## [TASK DIRECTIONS]
Scan the entries below. Return every line that includes "BindView".

## [WORKING DATA]
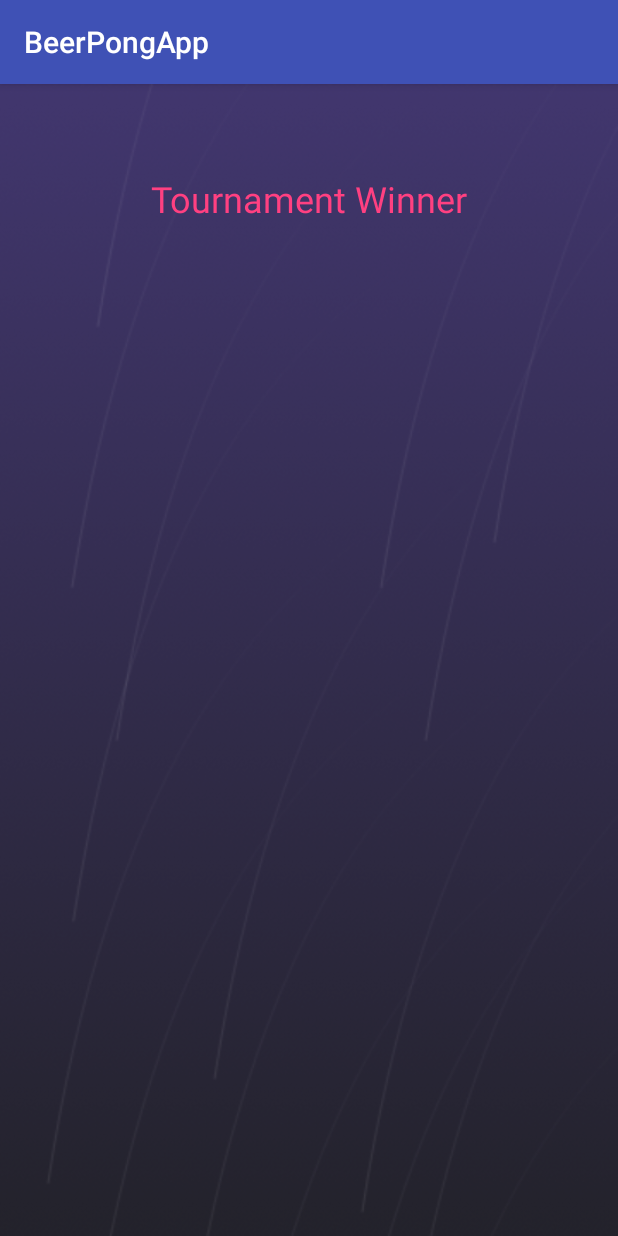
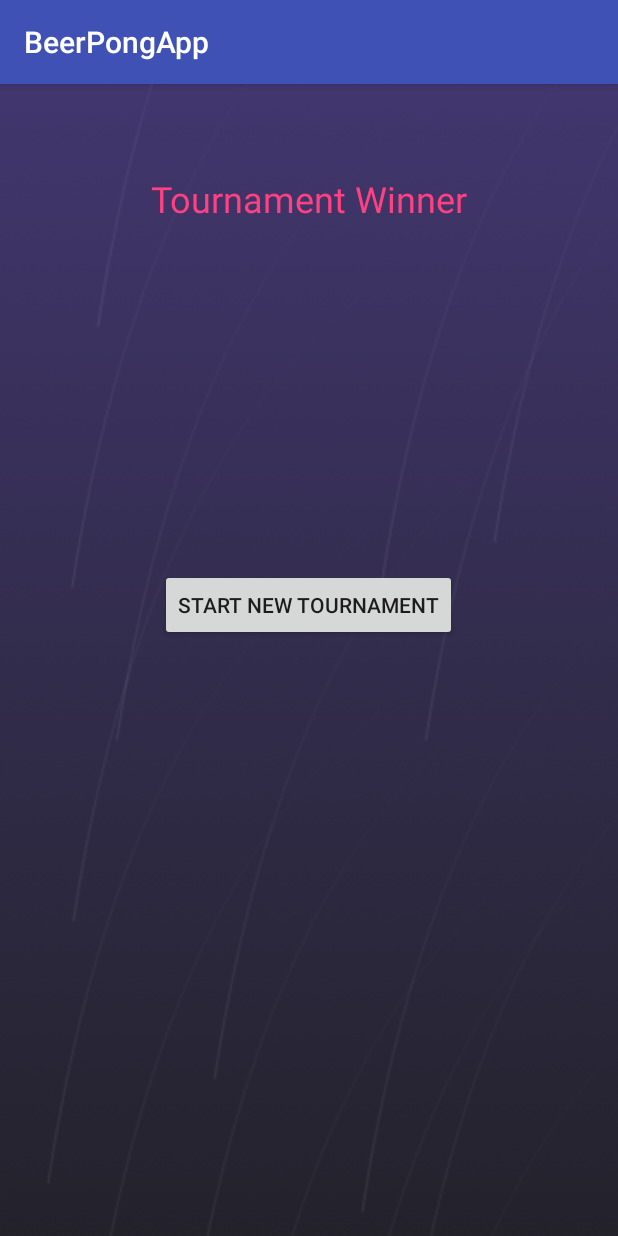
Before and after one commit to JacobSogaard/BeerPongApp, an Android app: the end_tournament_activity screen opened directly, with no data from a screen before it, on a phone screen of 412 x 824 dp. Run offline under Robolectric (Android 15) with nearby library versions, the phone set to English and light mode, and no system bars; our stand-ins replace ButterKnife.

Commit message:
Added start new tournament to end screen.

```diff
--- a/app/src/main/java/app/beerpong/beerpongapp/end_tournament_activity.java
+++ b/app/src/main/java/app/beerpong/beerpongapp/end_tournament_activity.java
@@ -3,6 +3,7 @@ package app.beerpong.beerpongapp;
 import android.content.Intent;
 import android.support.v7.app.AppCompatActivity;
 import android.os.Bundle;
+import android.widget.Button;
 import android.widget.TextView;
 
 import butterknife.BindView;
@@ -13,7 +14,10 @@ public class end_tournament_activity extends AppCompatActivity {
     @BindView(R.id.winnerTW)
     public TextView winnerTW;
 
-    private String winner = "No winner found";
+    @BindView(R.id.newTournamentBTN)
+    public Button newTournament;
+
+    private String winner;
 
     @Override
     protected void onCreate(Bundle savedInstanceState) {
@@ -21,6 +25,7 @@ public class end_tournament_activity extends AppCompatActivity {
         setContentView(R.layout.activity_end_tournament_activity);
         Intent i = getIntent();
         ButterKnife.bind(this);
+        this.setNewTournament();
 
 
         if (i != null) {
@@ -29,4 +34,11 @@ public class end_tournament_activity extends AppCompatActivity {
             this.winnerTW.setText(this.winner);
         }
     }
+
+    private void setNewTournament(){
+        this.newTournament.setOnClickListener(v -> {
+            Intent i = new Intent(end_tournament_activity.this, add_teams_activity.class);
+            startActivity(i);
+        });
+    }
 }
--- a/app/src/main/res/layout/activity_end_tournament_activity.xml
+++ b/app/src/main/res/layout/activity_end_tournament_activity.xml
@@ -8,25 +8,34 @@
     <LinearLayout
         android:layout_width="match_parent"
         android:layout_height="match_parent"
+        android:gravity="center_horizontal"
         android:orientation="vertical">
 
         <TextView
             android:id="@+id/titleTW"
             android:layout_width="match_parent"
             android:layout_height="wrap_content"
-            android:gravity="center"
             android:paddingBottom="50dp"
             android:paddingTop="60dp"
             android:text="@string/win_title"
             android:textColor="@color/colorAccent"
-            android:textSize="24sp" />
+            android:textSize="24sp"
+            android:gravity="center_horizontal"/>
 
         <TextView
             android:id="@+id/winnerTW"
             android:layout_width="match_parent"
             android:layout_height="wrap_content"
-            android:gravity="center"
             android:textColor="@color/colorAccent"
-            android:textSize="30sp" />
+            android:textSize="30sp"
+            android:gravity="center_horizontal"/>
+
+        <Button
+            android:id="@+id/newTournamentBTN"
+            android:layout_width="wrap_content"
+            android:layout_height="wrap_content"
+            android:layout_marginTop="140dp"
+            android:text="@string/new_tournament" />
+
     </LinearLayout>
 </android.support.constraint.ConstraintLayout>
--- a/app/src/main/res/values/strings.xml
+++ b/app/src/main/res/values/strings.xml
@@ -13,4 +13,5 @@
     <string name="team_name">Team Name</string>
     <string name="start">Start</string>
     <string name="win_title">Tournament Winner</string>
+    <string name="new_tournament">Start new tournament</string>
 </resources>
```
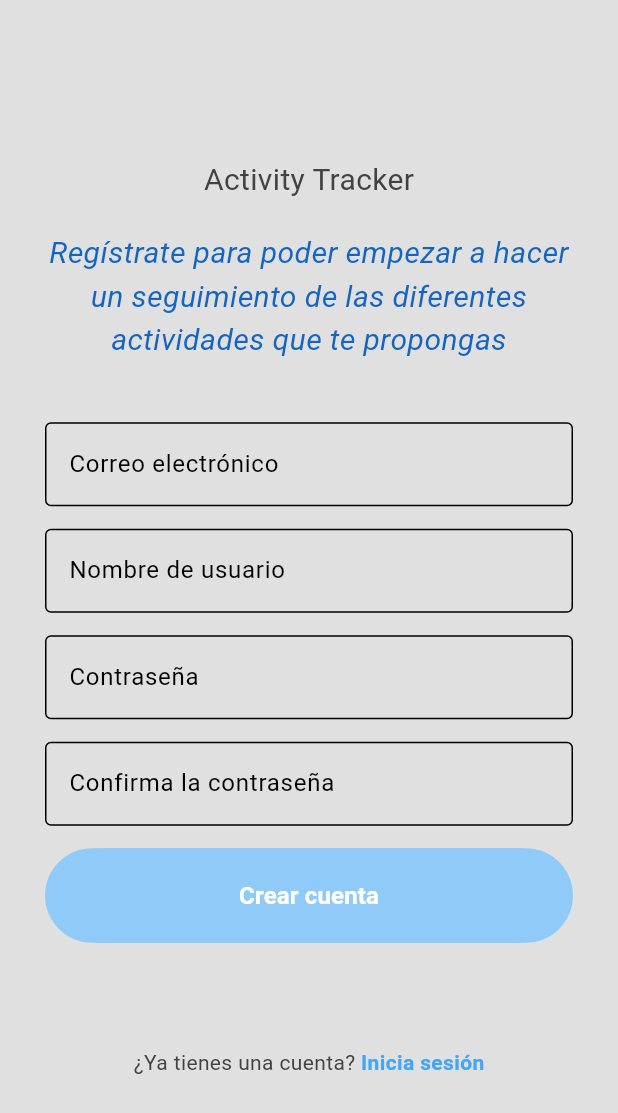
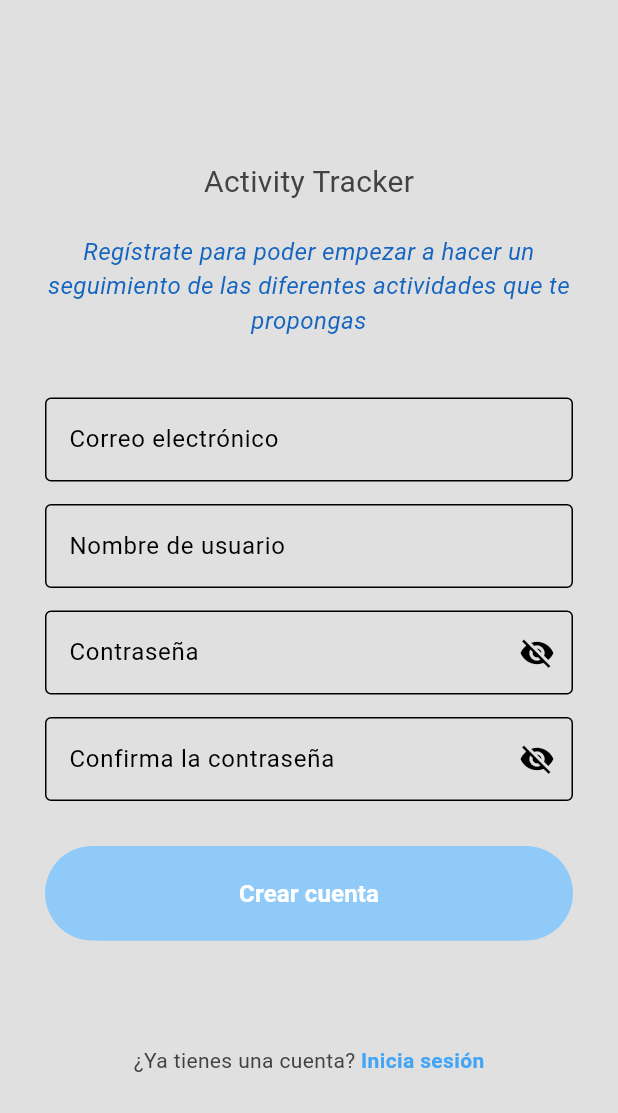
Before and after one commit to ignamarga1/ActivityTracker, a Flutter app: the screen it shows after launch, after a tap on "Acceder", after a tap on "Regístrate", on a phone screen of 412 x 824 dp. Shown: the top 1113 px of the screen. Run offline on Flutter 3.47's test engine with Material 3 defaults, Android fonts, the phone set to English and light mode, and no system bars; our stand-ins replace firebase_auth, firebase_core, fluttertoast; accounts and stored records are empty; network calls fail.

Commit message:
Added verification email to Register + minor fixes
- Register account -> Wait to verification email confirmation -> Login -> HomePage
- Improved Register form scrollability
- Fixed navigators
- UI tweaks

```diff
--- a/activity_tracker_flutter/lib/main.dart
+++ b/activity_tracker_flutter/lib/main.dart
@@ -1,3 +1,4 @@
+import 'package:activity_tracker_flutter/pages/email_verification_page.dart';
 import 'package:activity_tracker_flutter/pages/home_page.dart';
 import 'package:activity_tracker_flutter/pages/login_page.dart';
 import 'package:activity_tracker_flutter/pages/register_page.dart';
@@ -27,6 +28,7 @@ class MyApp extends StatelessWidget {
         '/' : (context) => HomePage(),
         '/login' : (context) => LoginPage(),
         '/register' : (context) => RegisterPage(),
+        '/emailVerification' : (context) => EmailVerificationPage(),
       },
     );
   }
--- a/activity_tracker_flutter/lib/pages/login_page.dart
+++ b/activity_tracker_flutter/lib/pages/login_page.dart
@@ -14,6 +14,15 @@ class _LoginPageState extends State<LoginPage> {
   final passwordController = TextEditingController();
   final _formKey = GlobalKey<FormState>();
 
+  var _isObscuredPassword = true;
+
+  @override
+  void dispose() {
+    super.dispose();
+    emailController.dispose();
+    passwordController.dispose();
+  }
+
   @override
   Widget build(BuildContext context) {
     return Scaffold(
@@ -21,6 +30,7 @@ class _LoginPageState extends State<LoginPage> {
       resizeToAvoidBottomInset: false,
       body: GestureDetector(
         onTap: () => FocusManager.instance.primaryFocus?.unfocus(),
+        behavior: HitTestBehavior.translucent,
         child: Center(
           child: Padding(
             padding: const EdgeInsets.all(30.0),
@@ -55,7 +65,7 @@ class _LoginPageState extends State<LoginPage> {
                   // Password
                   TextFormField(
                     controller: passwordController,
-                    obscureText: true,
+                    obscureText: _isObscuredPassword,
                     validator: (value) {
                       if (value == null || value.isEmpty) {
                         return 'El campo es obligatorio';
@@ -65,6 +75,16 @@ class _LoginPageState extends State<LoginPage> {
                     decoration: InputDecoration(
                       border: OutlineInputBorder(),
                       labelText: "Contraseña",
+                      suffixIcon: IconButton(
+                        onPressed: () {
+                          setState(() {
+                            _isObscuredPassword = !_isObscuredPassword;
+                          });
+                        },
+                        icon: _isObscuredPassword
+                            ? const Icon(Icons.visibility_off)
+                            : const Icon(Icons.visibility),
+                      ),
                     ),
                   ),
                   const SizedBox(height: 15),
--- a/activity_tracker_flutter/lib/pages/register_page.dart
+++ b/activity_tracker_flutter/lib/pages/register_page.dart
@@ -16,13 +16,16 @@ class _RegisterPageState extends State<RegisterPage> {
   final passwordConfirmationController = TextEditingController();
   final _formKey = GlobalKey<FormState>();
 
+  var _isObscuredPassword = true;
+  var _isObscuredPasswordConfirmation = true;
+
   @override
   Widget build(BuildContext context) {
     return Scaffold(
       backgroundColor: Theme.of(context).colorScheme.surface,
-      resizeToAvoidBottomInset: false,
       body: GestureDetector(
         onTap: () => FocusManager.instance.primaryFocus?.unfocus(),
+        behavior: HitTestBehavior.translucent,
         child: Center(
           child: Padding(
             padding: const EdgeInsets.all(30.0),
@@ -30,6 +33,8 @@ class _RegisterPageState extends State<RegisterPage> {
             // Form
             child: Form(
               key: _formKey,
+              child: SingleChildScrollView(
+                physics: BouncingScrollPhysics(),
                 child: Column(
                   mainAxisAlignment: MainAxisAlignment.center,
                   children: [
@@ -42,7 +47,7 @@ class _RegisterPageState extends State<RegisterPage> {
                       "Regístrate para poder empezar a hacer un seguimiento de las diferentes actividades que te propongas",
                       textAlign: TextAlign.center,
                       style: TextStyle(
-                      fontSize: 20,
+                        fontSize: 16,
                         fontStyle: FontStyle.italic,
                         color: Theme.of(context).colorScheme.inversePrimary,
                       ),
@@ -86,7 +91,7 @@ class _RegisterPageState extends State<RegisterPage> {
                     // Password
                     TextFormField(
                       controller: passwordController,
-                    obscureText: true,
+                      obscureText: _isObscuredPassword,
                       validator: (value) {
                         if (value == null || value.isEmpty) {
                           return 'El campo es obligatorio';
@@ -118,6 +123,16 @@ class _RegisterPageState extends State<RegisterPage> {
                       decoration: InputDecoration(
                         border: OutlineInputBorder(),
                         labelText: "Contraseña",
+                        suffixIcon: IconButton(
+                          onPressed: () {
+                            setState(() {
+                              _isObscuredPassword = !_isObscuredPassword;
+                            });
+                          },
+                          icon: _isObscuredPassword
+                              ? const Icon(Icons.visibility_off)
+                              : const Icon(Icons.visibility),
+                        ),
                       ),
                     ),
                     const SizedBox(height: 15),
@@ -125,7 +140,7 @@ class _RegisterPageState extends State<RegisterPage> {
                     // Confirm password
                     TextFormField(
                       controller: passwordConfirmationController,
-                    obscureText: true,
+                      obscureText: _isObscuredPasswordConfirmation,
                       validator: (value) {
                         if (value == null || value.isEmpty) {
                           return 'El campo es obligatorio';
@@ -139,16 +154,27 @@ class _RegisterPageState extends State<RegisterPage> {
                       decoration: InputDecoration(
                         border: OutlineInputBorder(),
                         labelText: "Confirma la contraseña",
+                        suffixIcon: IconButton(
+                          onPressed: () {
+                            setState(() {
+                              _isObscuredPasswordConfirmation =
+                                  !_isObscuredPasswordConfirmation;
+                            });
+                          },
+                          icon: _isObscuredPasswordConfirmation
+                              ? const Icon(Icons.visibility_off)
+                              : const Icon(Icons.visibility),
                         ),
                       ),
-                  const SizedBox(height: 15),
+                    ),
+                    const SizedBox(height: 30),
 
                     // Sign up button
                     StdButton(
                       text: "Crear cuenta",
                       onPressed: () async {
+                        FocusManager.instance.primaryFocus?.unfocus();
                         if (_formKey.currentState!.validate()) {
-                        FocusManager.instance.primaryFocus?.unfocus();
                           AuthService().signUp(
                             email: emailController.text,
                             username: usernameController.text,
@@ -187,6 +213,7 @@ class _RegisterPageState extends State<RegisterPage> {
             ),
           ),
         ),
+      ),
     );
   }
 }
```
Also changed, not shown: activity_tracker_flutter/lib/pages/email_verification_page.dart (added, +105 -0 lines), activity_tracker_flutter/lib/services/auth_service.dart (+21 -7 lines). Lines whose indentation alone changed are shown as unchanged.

## [ANSWER SPACE]
 import butterknife.BindView;
     @BindView(R.id.winnerTW)
+    @BindView(R.id.newTournamentBTN)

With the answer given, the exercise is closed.